Most furnaces are called forced-air furnaces because they direct heated air into different rooms with a blower. Although some furnaces generate heat through electricity, or by burning wood, coal or oil, they most commonly burn natural gas or liquid propane gas (LPG). If you own a gas-burning forced-air furnace or are thinking of buying one, understanding how they work is an important first step.

How a Gas Furnace Works: The Heating Cycle

Let’s begin by understanding the heating cycle. A pipe entering your home from the outside connects the source of the gas to the furnace. LPG burning units need an outdoor storage tank, while natural gas models feature underground connections to a natural gas pipe network.
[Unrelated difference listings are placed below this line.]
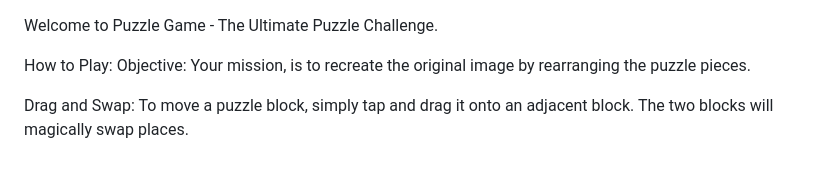
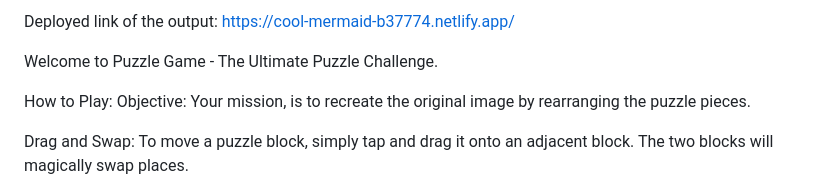
Before and after one commit to CHINMAYEEHARANE58/Puzzle-Game-FEWD-CA2, a Markdown page: README.md, the part around the change. Rendered like a GitHub page.

```diff
--- a/README.md
+++ b/README.md
@@ -1,4 +1,4 @@
-
+Deployed link of the output: https://cool-mermaid-b37774.netlify.app/
 
 Welcome to Puzzle Game - The Ultimate Puzzle Challenge.
 
```
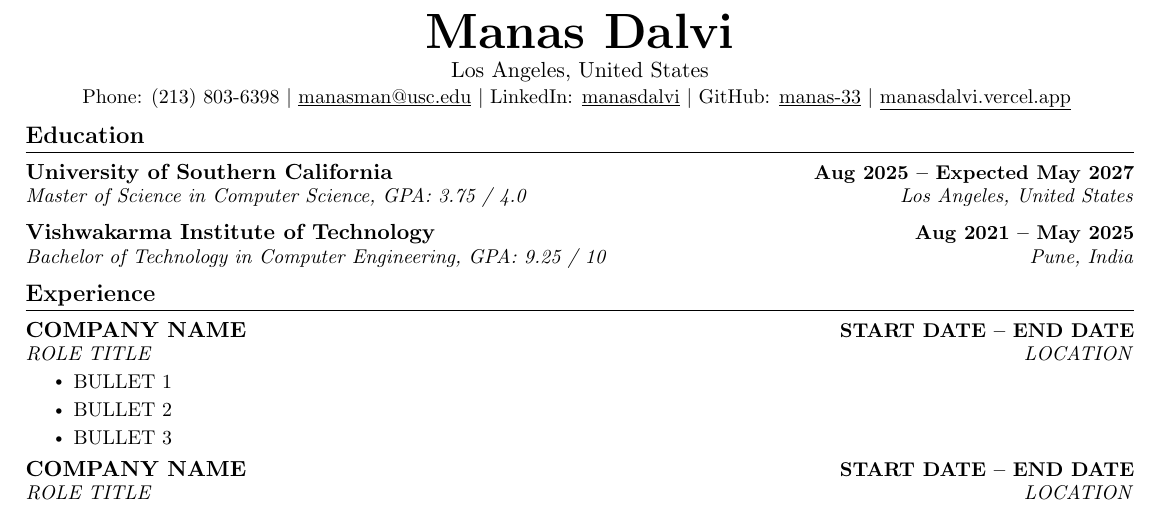
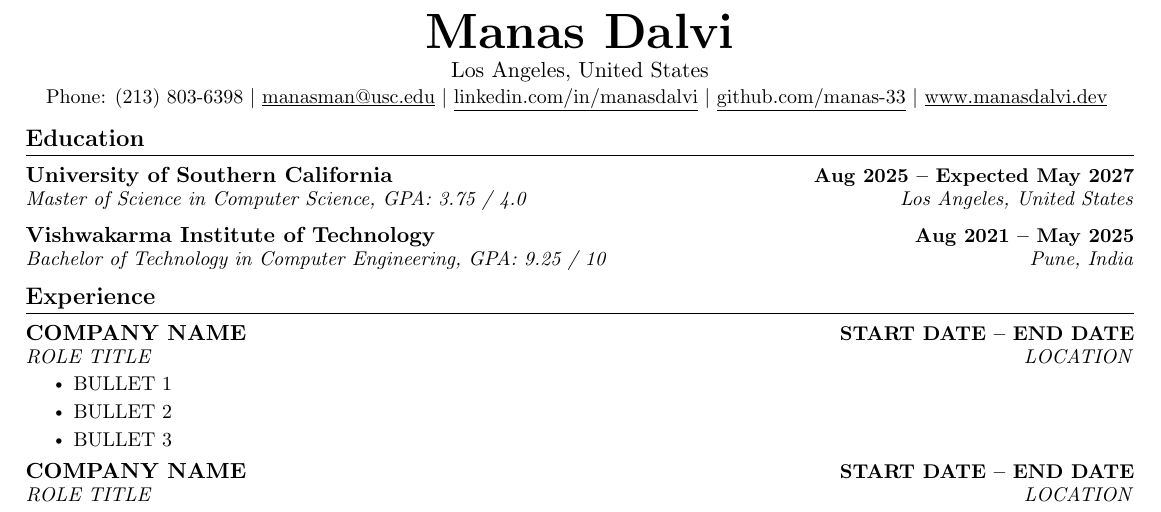
Before and after one commit to Manas-33/Loom, a LaTeX document (templates/template.tex): part of the page, cut so that both start at the same text. Compiled offline with pdfLaTeX.

Commit message:
modify template.tex

```diff
--- a/templates/template.tex
+++ b/templates/template.tex
@@ -102,9 +102,9 @@
     {\Huge \textbf{Manas Dalvi}} \\ \vspace{1pt}
     Los Angeles, United States \\ \vspace{1pt}
     \small Phone: (213) 803-6398 $\mid$ \href{mailto:manasman@usc.edu}{\underline{manasman@usc.edu}} $\mid$
-    \href{https://linkedin.com/in/manasdalvi}{LinkedIn: \underline{manasdalvi}} $\mid$
-    \href{https://github.com/manas-33}{GitHub: \underline{manas-33}} $\mid$
-    \href{https://manasdalvi.vercel.app/}{\underline{manasdalvi.vercel.app}}
+    \href{https://linkedin.com/in/manasdalvi}{\underline{linkedin.com/in/manasdalvi}} $\mid$
+    \href{https://github.com/manas-33}{\underline{github.com/manas-33}} $\mid$
+    \href{https://www.manasdalvi.dev/}{\underline{www.manasdalvi.dev}}
     \vspace{-8pt}
 \end{center}
 
```
Also changed, not shown: 2 other files.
  • After the gas enters your furnace from a storage tank (LPG) or the local gas supply network (natural gas), the burner lights it.
  • Cold air from your house enters the furnace, where the burning gas warms it within the heat exchanger.
  • Exhaust from the combustion is piped out of the furnace through the vent and exits the home via an exhaust pipe.
  • The warm air is directed into various parts of your house by the blower fan, depending on where thermostats detect the need for heat.
  • The internal air temperature gradually increases as the warm air is distributed. Cold air is redirected to the furnace through return ducts.
  • Once the thermostat senses the set temperature has been reached, it switches off the gas valve to prevent the flow of warm air.
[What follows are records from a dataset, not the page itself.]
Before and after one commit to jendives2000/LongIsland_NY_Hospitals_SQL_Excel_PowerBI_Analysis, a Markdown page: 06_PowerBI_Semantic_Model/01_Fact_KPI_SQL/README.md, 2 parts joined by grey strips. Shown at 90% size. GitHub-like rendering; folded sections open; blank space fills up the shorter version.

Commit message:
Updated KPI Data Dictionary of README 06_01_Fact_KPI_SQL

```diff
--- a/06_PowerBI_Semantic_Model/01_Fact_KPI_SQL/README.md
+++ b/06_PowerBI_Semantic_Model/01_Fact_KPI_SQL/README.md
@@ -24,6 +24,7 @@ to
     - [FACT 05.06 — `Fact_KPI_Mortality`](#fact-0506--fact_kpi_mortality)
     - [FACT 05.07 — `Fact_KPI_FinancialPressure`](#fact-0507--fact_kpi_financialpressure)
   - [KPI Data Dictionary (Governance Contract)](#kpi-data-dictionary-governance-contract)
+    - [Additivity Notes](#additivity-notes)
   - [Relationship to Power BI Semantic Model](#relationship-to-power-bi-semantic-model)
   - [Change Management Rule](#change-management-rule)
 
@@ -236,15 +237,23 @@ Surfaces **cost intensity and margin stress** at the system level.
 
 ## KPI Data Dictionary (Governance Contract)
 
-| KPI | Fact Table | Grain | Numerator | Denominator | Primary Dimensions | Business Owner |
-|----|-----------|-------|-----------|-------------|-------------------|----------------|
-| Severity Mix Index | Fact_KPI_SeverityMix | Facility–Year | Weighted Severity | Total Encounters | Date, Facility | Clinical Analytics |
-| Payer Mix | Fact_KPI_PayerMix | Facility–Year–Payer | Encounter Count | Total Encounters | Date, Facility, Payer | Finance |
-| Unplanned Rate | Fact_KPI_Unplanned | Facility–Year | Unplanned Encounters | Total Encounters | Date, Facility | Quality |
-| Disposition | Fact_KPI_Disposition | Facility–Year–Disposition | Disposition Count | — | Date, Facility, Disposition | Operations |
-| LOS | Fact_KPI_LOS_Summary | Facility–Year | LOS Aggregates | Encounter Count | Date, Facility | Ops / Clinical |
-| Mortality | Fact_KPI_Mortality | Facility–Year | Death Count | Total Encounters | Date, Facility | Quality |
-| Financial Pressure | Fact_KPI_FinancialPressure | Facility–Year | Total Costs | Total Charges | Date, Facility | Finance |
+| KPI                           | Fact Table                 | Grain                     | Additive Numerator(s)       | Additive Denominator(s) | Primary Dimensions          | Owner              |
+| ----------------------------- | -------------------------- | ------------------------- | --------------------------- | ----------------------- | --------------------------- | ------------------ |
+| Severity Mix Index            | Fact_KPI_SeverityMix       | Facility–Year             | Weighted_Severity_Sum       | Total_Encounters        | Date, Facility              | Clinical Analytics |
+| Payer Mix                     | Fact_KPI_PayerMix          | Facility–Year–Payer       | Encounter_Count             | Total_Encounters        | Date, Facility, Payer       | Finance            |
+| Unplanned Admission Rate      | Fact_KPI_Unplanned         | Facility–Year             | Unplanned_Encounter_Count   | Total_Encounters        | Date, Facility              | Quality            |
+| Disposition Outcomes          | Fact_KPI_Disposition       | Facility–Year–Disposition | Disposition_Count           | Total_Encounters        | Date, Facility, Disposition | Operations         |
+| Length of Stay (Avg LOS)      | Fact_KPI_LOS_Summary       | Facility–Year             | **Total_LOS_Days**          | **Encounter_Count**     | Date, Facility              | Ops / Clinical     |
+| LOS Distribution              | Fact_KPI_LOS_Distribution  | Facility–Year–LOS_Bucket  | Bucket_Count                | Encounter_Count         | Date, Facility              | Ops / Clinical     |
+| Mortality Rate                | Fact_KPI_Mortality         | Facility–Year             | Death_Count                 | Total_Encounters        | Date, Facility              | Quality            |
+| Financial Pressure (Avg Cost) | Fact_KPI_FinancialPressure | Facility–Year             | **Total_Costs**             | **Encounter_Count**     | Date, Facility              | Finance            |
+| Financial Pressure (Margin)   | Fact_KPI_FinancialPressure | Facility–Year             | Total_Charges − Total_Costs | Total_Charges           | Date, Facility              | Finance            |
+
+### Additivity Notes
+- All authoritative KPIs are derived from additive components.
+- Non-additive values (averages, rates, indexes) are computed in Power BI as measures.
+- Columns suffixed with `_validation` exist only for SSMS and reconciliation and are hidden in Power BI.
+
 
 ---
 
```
Parts of a Gas Furnace

Thermostat: An electronic device that measures and controls indoor temperature, regulating the furnace’s heating cycle according to its set point. (The thermostat is located remotely and hard-wired to the furnace.)
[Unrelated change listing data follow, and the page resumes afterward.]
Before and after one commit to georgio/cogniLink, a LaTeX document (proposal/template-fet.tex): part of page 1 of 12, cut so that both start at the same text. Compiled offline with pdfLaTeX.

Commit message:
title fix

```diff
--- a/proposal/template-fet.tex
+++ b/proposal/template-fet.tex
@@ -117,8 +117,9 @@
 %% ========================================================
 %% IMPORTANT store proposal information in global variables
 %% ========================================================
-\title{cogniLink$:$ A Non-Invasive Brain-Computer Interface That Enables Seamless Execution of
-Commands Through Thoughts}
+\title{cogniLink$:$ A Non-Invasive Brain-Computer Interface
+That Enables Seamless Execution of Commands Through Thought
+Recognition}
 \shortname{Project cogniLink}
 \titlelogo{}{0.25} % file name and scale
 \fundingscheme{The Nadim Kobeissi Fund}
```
Control board: A small circuit board designed to interpret various electrical signals from inside and outside the furnace. It sends signals in response, causing various things to happen, like opening the gas valve and turning on the burners and blower fan when the thermostat calls for heat. (Not shown in illustration.)

Burners: Small outlets where gas emits within the furnace and is ignited into even, controlled flames.

Igniter: The device responsible for lighting the gas emitted from the burners. Furnace igniters work by creating a spark to cause ignition, or by producing an extremely hot surface that ignites the gas as it passes.

Blower fan: A small electric fan and motor that directs warm air from the furnace to various parts of the home according to heat demands.

Flame detector: Designed to prevent gas from building up dangerously if the igniter fails, flame detectors shut off gas flow if no heat is detected.

Heat exchanger: A series of thin-walled metal tubes that keep the combustion process separate from the air entering the home via the blower fan. Cold air is blown over the outside of the heat exchanger, warming it before it is redirected into the home.

Plenums: The supply-air plenum distributes warmed air to the ducts. The return-air plenum carries air from rooms back to the furnace to be heated.

Gas valve: Regulates the pressure of gas entering the furnace from an outside source, either a tank of LPG or a natural gas supply line.

Air filter: A membrane designed to keep dust and debris from entering the furnace with the cool air.

Transformer: These supply electricity to the furnace and regulate it down to the correct voltage.

Furnace Maintenance and Safety

As with all combustion-based home heating appliances, gas furnaces require some regular maintenance and safety precautions.

  • Keep all flammable items well away from the furnace.
  • Schedule regular cleaning and maintenance calls with a certified technician.
  • Change the air filter often. During regular use, swap it out at least every three months.
  • Outfit your home with at least one carbon monoxide (CO) detector. Test it regularly.
  • Keep furnace registers (louvered openings in walls or floors where warm air from the furnace enters the home) clean and clear of obstruction, and don’t close too many at once. Keep at least two-thirds of them open at all times to avoid excessive heat buildup in the furnace.